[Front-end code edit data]

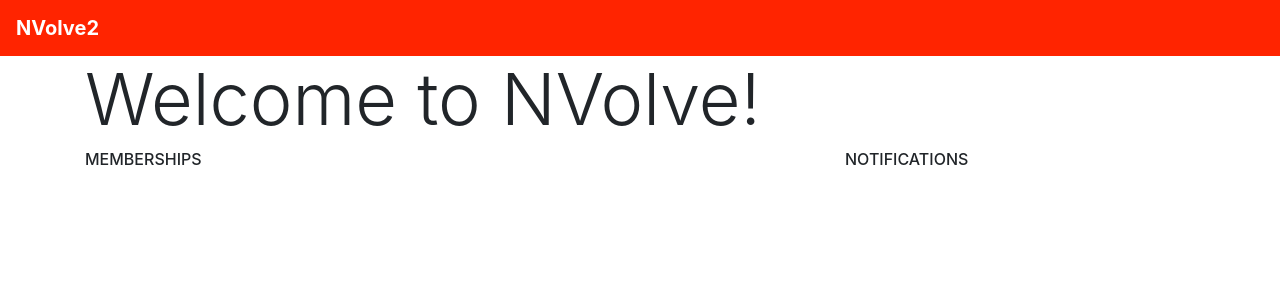
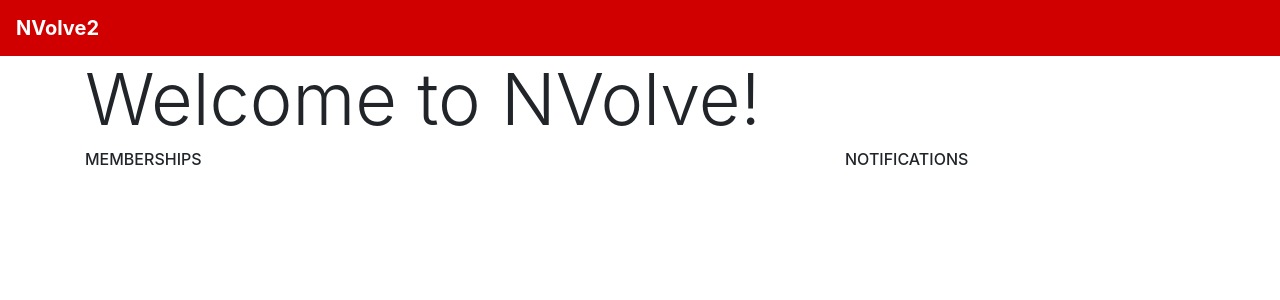
Before and after one commit to gauriramesh/nvolve2, a React (Create React App) app: page / in a window 1280 px wide. Shown: the top 300 px of the page. Built offline with nearby package versions, Linux system fonts and the light colour scheme; the HTML template or start-up script is replaced by a standard one.

Commit message:
changed hex to the real UNL hex

```diff
--- a/src/components/Nav.css
+++ b/src/components/Nav.css
@@ -1,6 +1,6 @@
 .brand-text {
   color: white;
-  background-color: #ff2400;
+  background-color: #d00000;
   font-weight: bold;
 }
 
```
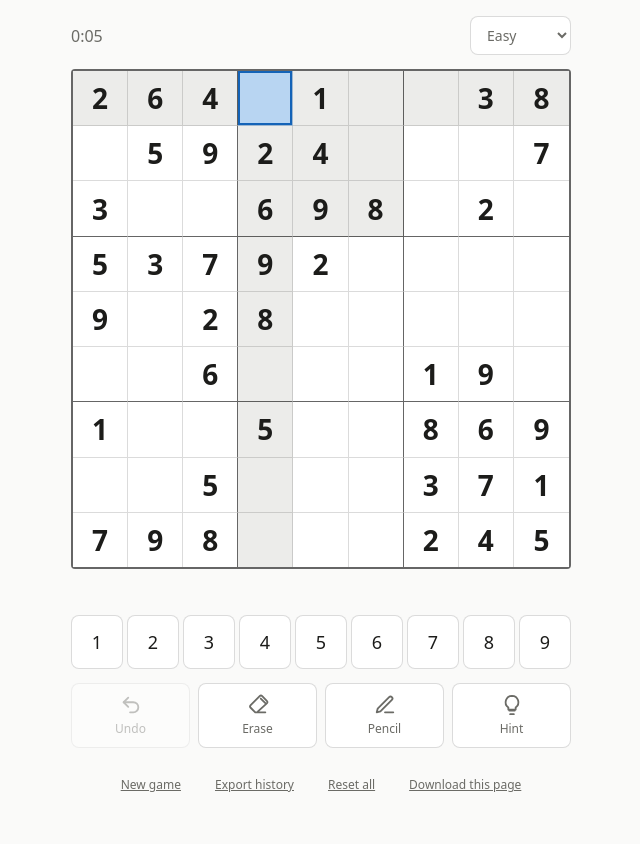
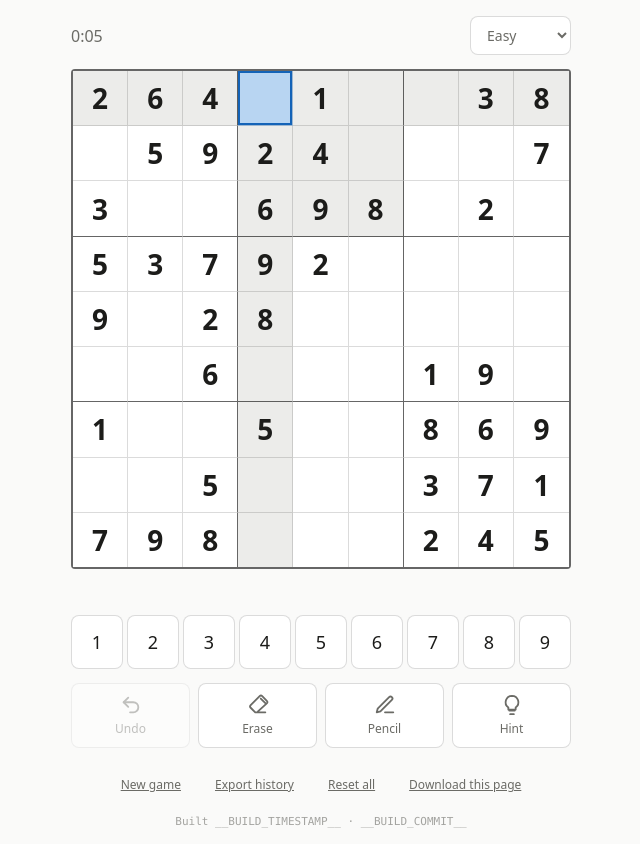
Before and after one commit to 8exgh/sudoku, a website: page index.html in a window 1280 px wide. Shown: the whole page, without its empty margins (319-959 px from the left). Before the commit the page ends 813 px from the top, so only its background shows below. Drawn offline with Linux system fonts and the light colour scheme.

Commit message:
show the build version in footer - Opus 4.7

```diff
--- a/index.html
+++ b/index.html
@@ -260,6 +260,16 @@
             text-decoration: underline;
             cursor: pointer;
         }
+        /* Build info row — populated by showBuildInfo() from <meta>
+           tags. flex-basis:100% forces it onto its own line below the
+           action buttons in the wrap layout. */
+        .build-info {
+            flex-basis: 100%;
+            margin-top: 4px;
+            font-size: 11px;
+            opacity: 0.6;
+            font-family: ui-monospace, SFMono-Regular, Menlo, monospace;
+        }
 
         /* ============================================================
            Completion overlay
@@ -339,6 +349,7 @@
         <button id="btn-export">Export history</button>
         <button id="btn-reset">Reset all</button>
         <a href="index.html" download="sudoku.html" title="Save this page to play offline">Download this page</a>
+        <small id="build-info" class="build-info"></small>
     </footer>
 </main>
 
@@ -1088,6 +1099,18 @@
     /* ============================================================
        11. BOOT
        ============================================================ */
+    (function showBuildInfo() {
+        const el = document.getElementById('build-info');
+        const ts = document.querySelector('meta[name="build-timestamp"]').content;
+        const sha = document.querySelector('meta[name="build-commit"]').content;
+        // CI-built artifacts have a 40-char SHA; local/dev builds keep the
+        // literal placeholder text. Don't slice the placeholder — show it
+        // in full so the dev-build signal is unmissable.
+        const shortSha = sha.startsWith('__BUILD_') ? sha : sha.slice(0, 7);
+        el.textContent = `Built ${ts} · ${shortSha}`;
+        el.title = sha;
+    })();
+
     (function boot() {
         if (!state.currentGame) {
             startNewGame('easy');
```
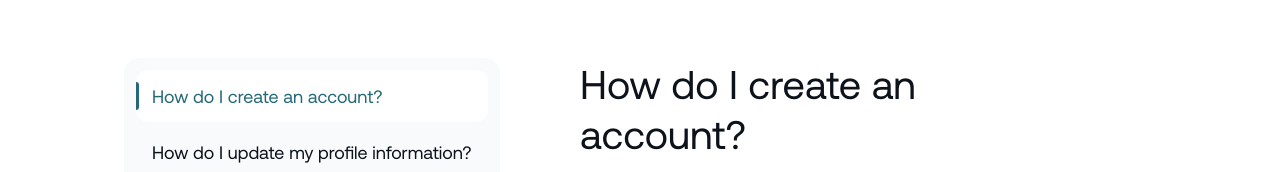
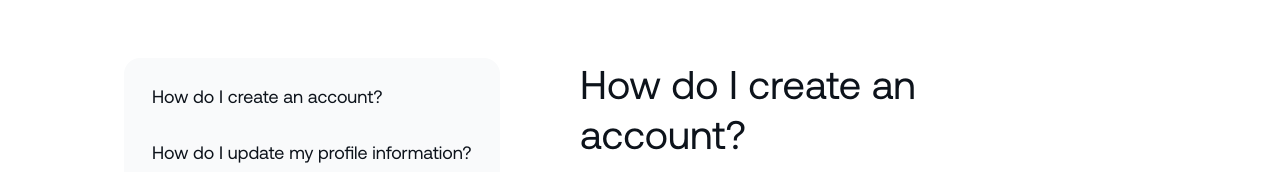
Before and after one commit to azkaanasiyya/softqa, a Next.js app: page /help/helpdetail in a window 1280 px wide. Shown: the part 372-544 px from the top of the page. Built offline with nearby package versions, Linux system fonts and the light colour scheme.

Commit message:
style: adjust hover

```diff
--- a/src/components/help/helpdetail/maincontent.tsx
+++ b/src/components/help/helpdetail/maincontent.tsx
@@ -6,17 +6,38 @@ export default function MainContent() {
     return (
         <div className="flex flex-col justify-center items-center bg-base-white px-6 md:px-8 lg:px-[124px] py-12 md:py-16 lg:pt-[104px] lg:pb-[116px]">
             <div className="max-w-[1192px] flex flex-col lg:flex-row gap-12 lg:gap-8 items-start">
-                <FadeInSection delay={0.5} className="hidden md:flex md:flex-col gap-1 rounded-[16px] bg-grayscale-50 p-3 w-full lg:max-w-[376px]">
-                    <div className="relative flex flex-col py-3 px-4 rounded-[12px] bg-base-white text-[18px] leading-7 text-primary-500">
-                        <div className="absolute left-0 top-1/2 -translate-y-1/2 bottom-6 w-[3px] h-7 bg-primary-500 rounded-tr-[4px] rounded-br-[4px]"/>
-                        How do I create an account?
+                <FadeInSection
+                delay={0.5}
+                className="hidden md:flex md:flex-col gap-1 rounded-[16px] bg-grayscale-50 p-3 w-full lg:max-w-[376px] cursor-pointer"
+                >
+                {[
+                    "How do I create an account?",
+                    "How do I update my profile information?",
+                    "How can I delete my account?",
+                    "Configure sign up and login settings",
+                    "Understand main dev account",
+                    "Collaborate with team in a workspace",
+                ].map((text, idx) => (
+                    <div
+                        key={idx}
+                        className="
+                            group relative flex flex-col py-3 px-4 text-[18px] leading-7 text-grayscale-900
+                            hover:bg-base-white hover:text-primary-500 hover:rounded-[12px]
+                            transition-colors duration-200
+                        "
+                    >
+                        <span
+                            className="
+                                absolute left-0 top-1/2 -translate-y-1/2 w-[3px] h-7 bg-primary-500
+                                rounded-tr-[4px] rounded-br-[4px]
+                                opacity-0 group-hover:opacity-100 transition-opacity duration-200
+                            "
+                        />
+                        {text}
                     </div>
-                    <div className="flex flex-col py-3 px-4 text-[18px] leading-7 text-grayscale-900">How do I update my profile information?</div>
-                    <div className="flex flex-col py-3 px-4 text-[18px] leading-7 text-grayscale-900">How can I delete my account?</div>
-                    <div className="flex flex-col py-3 px-4 text-[18px] leading-7 text-grayscale-900">Configure sign up and login settings</div>
-                    <div className="flex flex-col py-3 px-4 text-[18px] leading-7 text-grayscale-900">Understand main dev account</div>
-                    <div className="flex flex-col py-3 px-4 text-[18px] leading-7 text-grayscale-900">Collaborate with team in a workspace</div>
+                ))}
                 </FadeInSection>
+
                 <SelectQuestion />
                 <FadeInSection delay={0.5} className="flex flex-col gap-12 lg:pl-12 lg:pr-[102px] max-w-[784px] w-full">
                     <FadeInSection delay={0.5} className="flex flex-col gap-6">
```
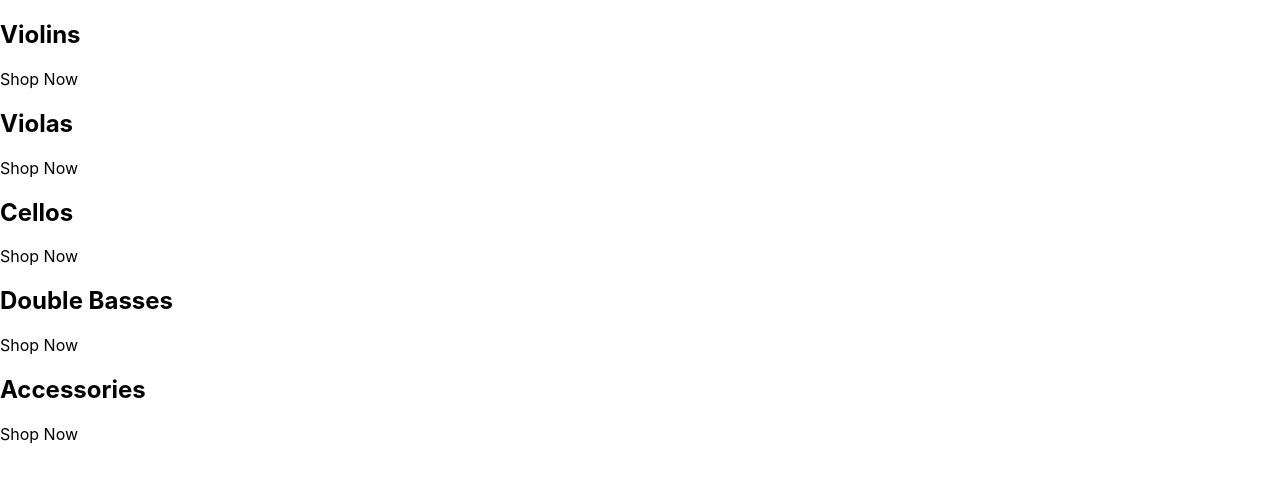
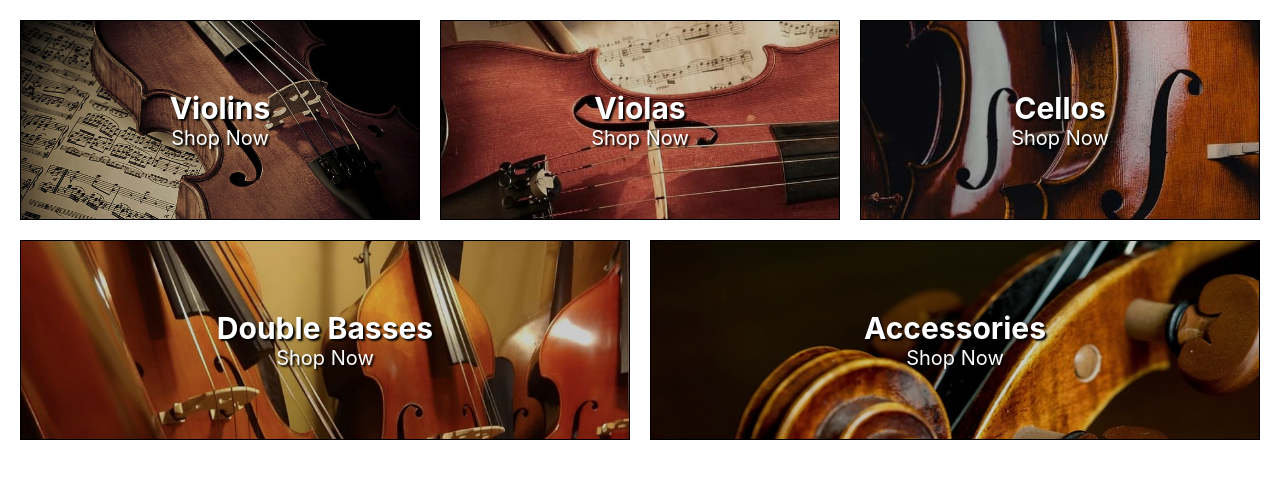
Before and after one commit to milan-miller/webshop, a React (Create React App) app: page / in a window 1280 px wide. Shown: the top 482 px of the page. Built offline with nearby package versions, Linux system fonts and the light colour scheme.

Commit message:
add: category item component

```diff
--- a/src/App.js
+++ b/src/App.js
@@ -1,29 +1,25 @@
+import './categories.styles.scss';
+import violinBackground from './assets/violin-bg.jpg';
+import violaBackground from './assets/viola-bg.jpg';
+import celloBackground from './assets/cello-bg.jpg';
+import doubleBassBackground from './assets/double-bass-bg.jpg';
+import accessoriesBackground from './assets/accessories-bg.jpg';
+import CategoryItem from './components/category-item';
+
 const App = () => {
+	const categories = [
+		{ id: 1, title: 'Violins', image: violinBackground },
+		{ id: 2, title: 'Violas', image: violaBackground },
+		{ id: 3, title: 'Cellos', image: celloBackground },
+		{ id: 4, title: 'Double Basses', image: doubleBassBackground },
+		{ id: 5, title: 'Accessories', image: accessoriesBackground },
+	];
+
 	return (
 		<div className='categories-container'>
-			<div className='category-container'>
-				{/* <img /> */}
-				<div className='category-body-container'>
-					<h2>Violins</h2>
-					<p>Shop Now</p>
-				</div>
-				<div className='category-body-container'>
-					<h2>Violas</h2>
-					<p>Shop Now</p>
-				</div>
-				<div className='category-body-container'>
-					<h2>Cellos</h2>
-					<p>Shop Now</p>
-				</div>
-				<div className='category-body-container'>
-					<h2>Double Basses</h2>
-					<p>Shop Now</p>
-				</div>
-				<div className='category-body-container'>
-					<h2>Accessories</h2>
-					<p>Shop Now</p>
-				</div>
-			</div>
+			{categories.map((category) => (
+				<CategoryItem key={category.id} category={category} />
+			))}
 		</div>
 	);
 };
--- /dev/null
+++ b/src/categories.styles.scss
@@ -0,0 +1,6 @@
+.categories-container {
+	padding: 10px;
+	display: flex;
+	flex-wrap: wrap;
+	justify-content: center;
+}
--- /dev/null
+++ b/src/components/category-item.js
@@ -0,0 +1,19 @@
+import './category-item.styles.scss';
+
+const CategoryItem = ({ category: { id, image, title } }) => {
+	return (
+		<div key={id} className='category-container'>
+			<div
+				className='background-image'
+				style={{
+					backgroundImage: `url(${image})`,
+				}}
+			/>
+			<div className='category-container__body'>
+				<h2>{title}</h2>
+				<p>Shop Now</p>
+			</div>
+		</div>
+	);
+};
+export default CategoryItem;
--- /dev/null
+++ b/src/components/category-item.styles.scss
@@ -0,0 +1,48 @@
+.category-container {
+	border: 1px solid #000;
+	flex: 31%;
+	position: relative;
+	margin: 1rem;
+	min-height: 25vh;
+	overflow: hidden;
+
+	&:hover {
+		.background-image {
+			transform: scale(1.1);
+		}
+		cursor: pointer;
+	}
+
+	.category-container__body {
+		display: flex;
+		align-items: center;
+		flex-direction: column;
+		justify-content: center;
+		height: 100%;
+		padding: 30px;
+		color: white;
+		text-align: center;
+		text-shadow: 2px 2px 2px #000;
+	}
+}
+
+.background-image {
+	background-size: cover;
+	background-repeat: no-repeat;
+	height: 100%;
+	width: 100%;
+	position: absolute;
+	z-index: -1;
+	transition: all ease-in 0.5s;
+
+	&:before {
+		content: '';
+		display: block;
+		width: 100%;
+		height: 100%;
+		position: absolute;
+		top: 0;
+		left: 0;
+		background: rgba(0, 0, 0, 0.2);
+	}
+}
--- a/src/index.css
+++ b/src/index.css
@@ -1,3 +1,13 @@
+* {
+	margin: 0;
+	padding: 0;
+	box-sizing: border-box;
+}
+
+html {
+	font-size: 62.5%;
+}
+
 body {
 	margin: 0;
 	font-family: -apple-system, BlinkMacSystemFont, 'Segoe UI', 'Roboto', 'Oxygen',
@@ -5,6 +15,7 @@ body {
 		sans-serif;
 	-webkit-font-smoothing: antialiased;
 	-moz-osx-font-smoothing: grayscale;
+	font-size: 2rem;
 }
 
 code {
```
Lines whose indentation alone changed are shown as unchanged.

▶ Work task
What is needed here is one number: how many lines of the entries hold the string "import".

▶ Exercise answer
8